(Records excerpted from a collection)
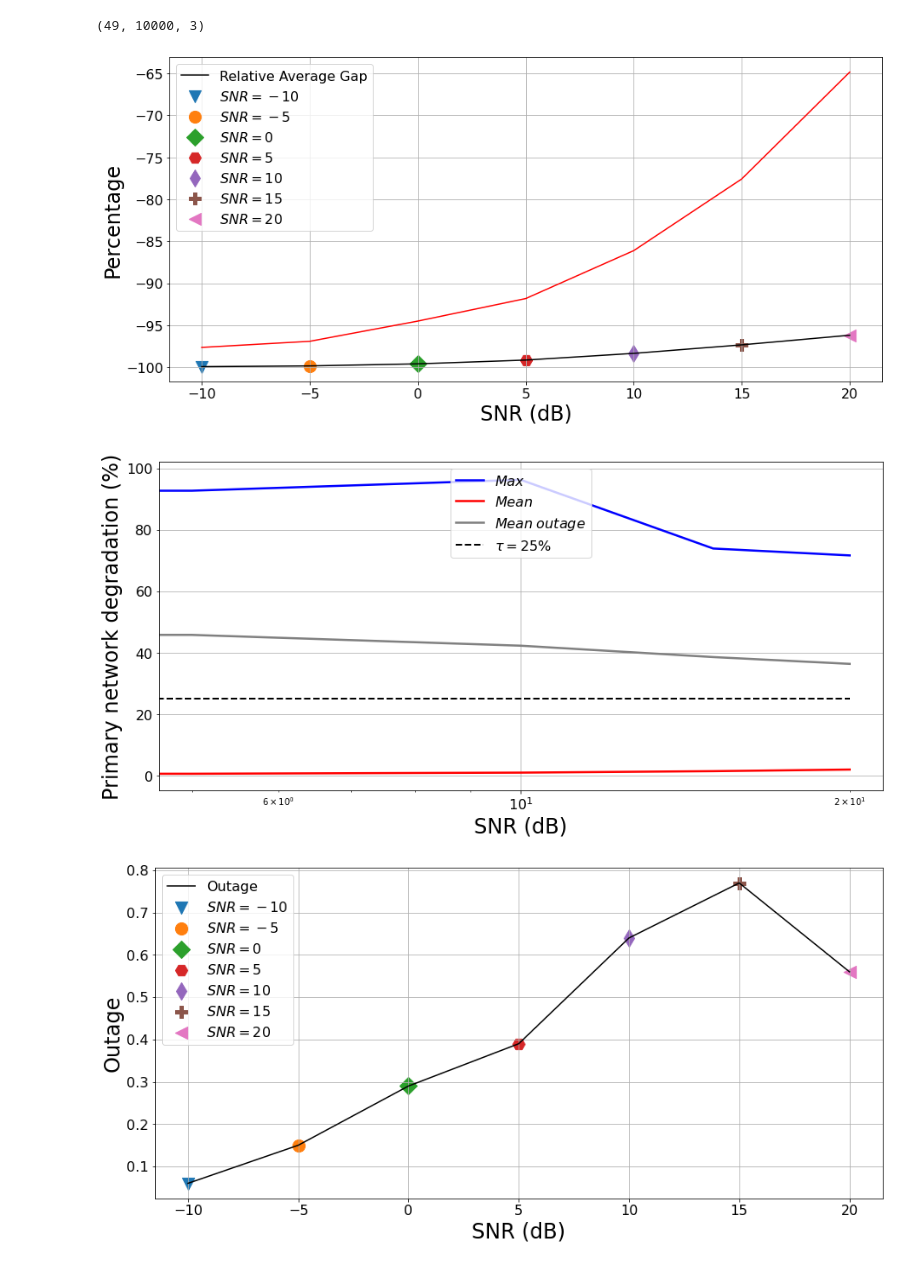
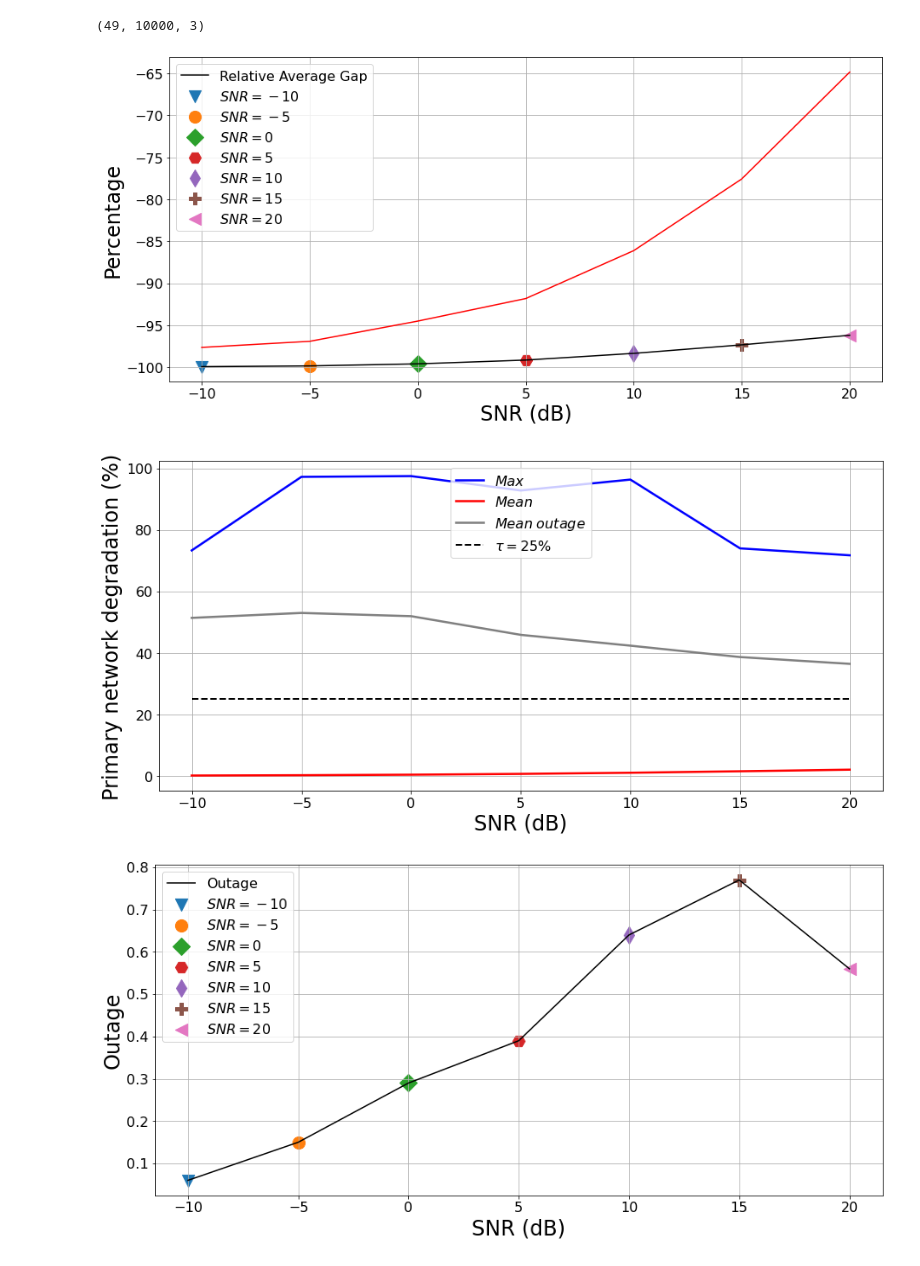
Before and after one commit to yacine074/Robustness_SPAWC22, a Jupyter notebook: Imperfect CSI.ipynb, the cells around one changed output. Saved outputs shown, nothing was run; the diff lists cells and outputs as text; code cells hidden in the pictures.

```diff
--- a/Imperfect CSI.ipynb
+++ b/Imperfect CSI.ipynb
@@ -591,7 +591,7 @@ def plot_ARPD(mean_ARPD, maximum_ARPD, mean_outage_ARPD, SNRs_db = [-10, -5, 0,
 
     plt.xlabel('SNR (dB)', fontsize=24)
     plt.ylabel('Primary network degradation (%)', fontsize=24)
-    plt.xscale('log')
+    #plt.xscale('log')
 
     #fig.savefig('Datasetv2/Bruteforce/Dataset_for_BF/PDD.pdf', bbox_inches='tight')
 
@@ -896,31 +896,31 @@ def db_gap_Dnn(acheivable_rate, acheivable_rate_bruteforce, mul):
 # %%
 db_DNN = opportunistic_rate_for_noisy_channels_DNN(dataset, DNN_pred)
 db_benchmark = rate(dataset[:,0], dataset[:,1], dataset[:,2], dataset[:,3], dataset[:,4], dataset[:,5], dataset[:,6], dataset[:,7], np.sqrt(dataset[:,9]), np.sqrt(dataset[:,10]), np.sqrt(dataset[:,11]))
 
 
 #db_gap_DNN = np.array([relative_avreage_gap(db_DNN[0,:,8], db_benchmark[:,8]),\
 #                       relative_avreage_gap(db_DNN[1,:,8], db_benchmark[:,8]),\
 #                       relative_avreage_gap(db_DNN[2,:,8], db_benchmark[:,8]),\
 #                       relative_avreage_gap(db_DNN[3,:,8], db_benchmark[:,8]),\
 #                       relative_avreage_gap(db_DNN[4,:,8], db_benchmark[:,8]),\
 #                       relative_avreage_gap(db_DNN[5,:,8], db_benchmark[:,8]),\
 #                       relative_avreage_gap(db_DNN[6,:,8], db_benchmark[:,8])
 #                       ])
 
 db_gap_DNN = db_gap_Dnn(db_DNN, db_benchmark, [0,1,2,3,4,5,6])
 
 
 plot_CSI_Imperfect_Stats(db_gap_DNN, 'Relative Average Gap', 'SNR (dB)','Percentage')
 plt.plot([-10,-5,0,5,10,15,20], db_gap*100,color="red")# bruteforce
 
 
 Mean_ARPD_DNN, Max_ARPD_DNN, Mean_Outage_ARPD_DNN, Outage_ARPD_DNN = PARD_for_noisy_data_DNN(dataset, DNN_pred)
 
-plot_ARPD(Mean_ARPD_DNN[:7], Max_ARPD_DNN[:7], Mean_Outage_ARPD_DNN[:7])
+plot_ARPD(Mean_ARPD_DNN[0:7], Max_ARPD_DNN[:7], Mean_Outage_ARPD_DNN[:7])
 
 
 plot_CSI_Imperfect_Stats(Outage_ARPD_DNN[:7], 'Outage', 'SNR (dB)','Outage')
 # %% [output]
 [figure]
-[figure, old version]
+[figure, new version]
 [figure]
```
Also changed, not shown: parts of 26 cells of this notebook.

→ WHAT TO DO
Please retype the data exactly as it appears, but without any of its pictures.

→ RESPONSE TO THE EXERCISE
Before and after one commit to yacine074/Robustness_SPAWC22, a Jupyter notebook: Imperfect CSI.ipynb, the cells around one changed output. Saved outputs shown, nothing was run; the diff lists cells and outputs as text; code cells hidden in the pictures.

```diff
--- a/Imperfect CSI.ipynb
+++ b/Imperfect CSI.ipynb
@@ -591,7 +591,7 @@ def plot_ARPD(mean_ARPD, maximum_ARPD, mean_outage_ARPD, SNRs_db = [-10, -5, 0,
 
     plt.xlabel('SNR (dB)', fontsize=24)
     plt.ylabel('Primary network degradation (%)', fontsize=24)
-    plt.xscale('log')
+    #plt.xscale('log')
 
     #fig.savefig('Datasetv2/Bruteforce/Dataset_for_BF/PDD.pdf', bbox_inches='tight')
 
@@ -896,31 +896,31 @@ def db_gap_Dnn(acheivable_rate, acheivable_rate_bruteforce, mul):
 # %%
 db_DNN = opportunistic_rate_for_noisy_channels_DNN(dataset, DNN_pred)
 db_benchmark = rate(dataset[:,0], dataset[:,1], dataset[:,2], dataset[:,3], dataset[:,4], dataset[:,5], dataset[:,6], dataset[:,7], np.sqrt(dataset[:,9]), np.sqrt(dataset[:,10]), np.sqrt(dataset[:,11]))
 
 
 #db_gap_DNN = np.array([relative_avreage_gap(db_DNN[0,:,8], db_benchmark[:,8]),\
 #                       relative_avreage_gap(db_DNN[1,:,8], db_benchmark[:,8]),\
 #                       relative_avreage_gap(db_DNN[2,:,8], db_benchmark[:,8]),\
 #                       relative_avreage_gap(db_DNN[3,:,8], db_benchmark[:,8]),\
 #                       relative_avreage_gap(db_DNN[4,:,8], db_benchmark[:,8]),\
 #                       relative_avreage_gap(db_DNN[5,:,8], db_benchmark[:,8]),\
 #                       relative_avreage_gap(db_DNN[6,:,8], db_benchmark[:,8])
 #                       ])
 
 db_gap_DNN = db_gap_Dnn(db_DNN, db_benchmark, [0,1,2,3,4,5,6])
 
 
 plot_CSI_Imperfect_Stats(db_gap_DNN, 'Relative Average Gap', 'SNR (dB)','Percentage')
 plt.plot([-10,-5,0,5,10,15,20], db_gap*100,color="red")# bruteforce
 
 
 Mean_ARPD_DNN, Max_ARPD_DNN, Mean_Outage_ARPD_DNN, Outage_ARPD_DNN = PARD_for_noisy_data_DNN(dataset, DNN_pred)
 
-plot_ARPD(Mean_ARPD_DNN[:7], Max_ARPD_DNN[:7], Mean_Outage_ARPD_DNN[:7])
+plot_ARPD(Mean_ARPD_DNN[0:7], Max_ARPD_DNN[:7], Mean_Outage_ARPD_DNN[:7])
 
 
 plot_CSI_Imperfect_Stats(Outage_ARPD_DNN[:7], 'Outage', 'SNR (dB)','Outage')
 # %% [output]
 [figure]
-[figure, old version]
+[figure, new version]
 [figure]
```
Also changed, not shown: parts of 26 cells of this notebook.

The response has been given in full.